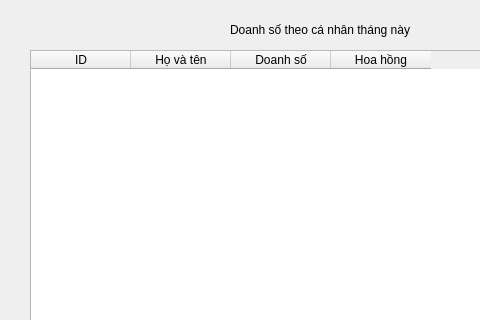
This is employeeswindow.ui in suofujita/nekolibro as Qt 5 draws it before an edit; both pictures show x 0 to 480 and y 0 to 320 of the 1137 by 729 pixel window. The edited form follows.
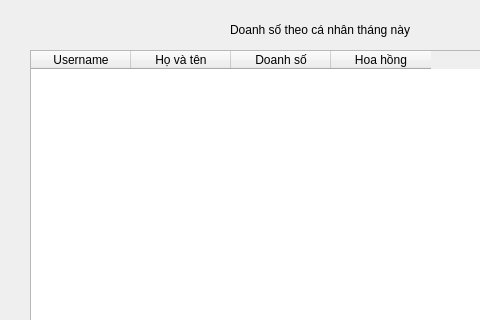
This is the edited form.

The edit to the form file:
```diff
--- a/employeeswindow.ui
+++ b/employeeswindow.ui
@@ -165,7 +165,7 @@
    </property>
    <column>
     <property name="text">
-     <string>ID</string>
+     <string>Username</string>
     </property>
    </column>
    <column>
```
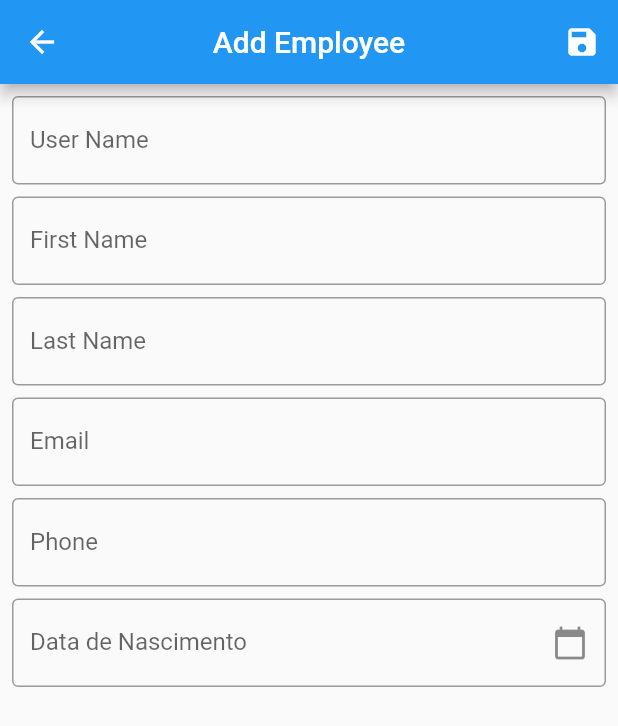
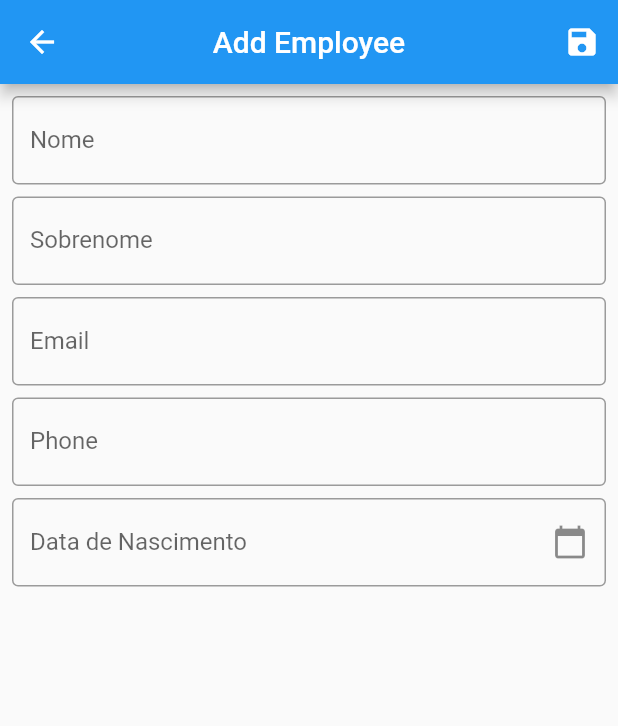
Before and after one commit to lucasbogo/employee_administration_book, a Flutter app: the AddEmployeeScreen screen opened by its route, on a phone screen of 412 x 824 dp. Shown: the top 726 px of the screen. Run offline on Flutter 3.47's test engine with Material 2 defaults, Android fonts, the phone set to English and light mode, and no system bars.

Commit message:
removed UserName

```diff
--- a/lib/screens/add_employee_screen.dart
+++ b/lib/screens/add_employee_screen.dart
@@ -15,7 +15,6 @@ class AddEmployeeScreen extends StatefulWidget {
 class _AddEmployeeScreenState extends State<AddEmployeeScreen> {
   final _formKey = GlobalKey<FormState>();
 
-  final TextEditingController _userNameController = TextEditingController();
   final TextEditingController _firstNameController = TextEditingController();
   final TextEditingController _lastNameController = TextEditingController();
   final TextEditingController _emailController = TextEditingController();
@@ -24,7 +23,6 @@ class _AddEmployeeScreenState extends State<AddEmployeeScreen> {
 
   @override
   void dispose() {
-    _userNameController.dispose();
     _firstNameController.dispose();
     _lastNameController.dispose();
     _emailController.dispose();
@@ -56,22 +54,15 @@ class _AddEmployeeScreenState extends State<AddEmployeeScreen> {
               child: Column(
                 children: [
                   CustomTextFormField(
-                    controller: _userNameController,
-                    txtLable: 'User Name',
-                  ),
-                  const SizedBox(
-                    height: 8.0,
-                  ),
-                  CustomTextFormField(
                     controller: _firstNameController,
-                    txtLable: 'First Name',
+                    txtLable: 'Nome',
                   ),
                   const SizedBox(
                     height: 8.0,
                   ),
                   CustomTextFormField(
                     controller: _lastNameController,
-                    txtLable: 'Last Name',
+                    txtLable: 'Sobrenome',
                   ),
                   const SizedBox(
                     height: 8.0,
```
----
Find the lines in the records that contain the word "string", then copy every one of them.

-     <string>ID</string>
+     <string>Username</string>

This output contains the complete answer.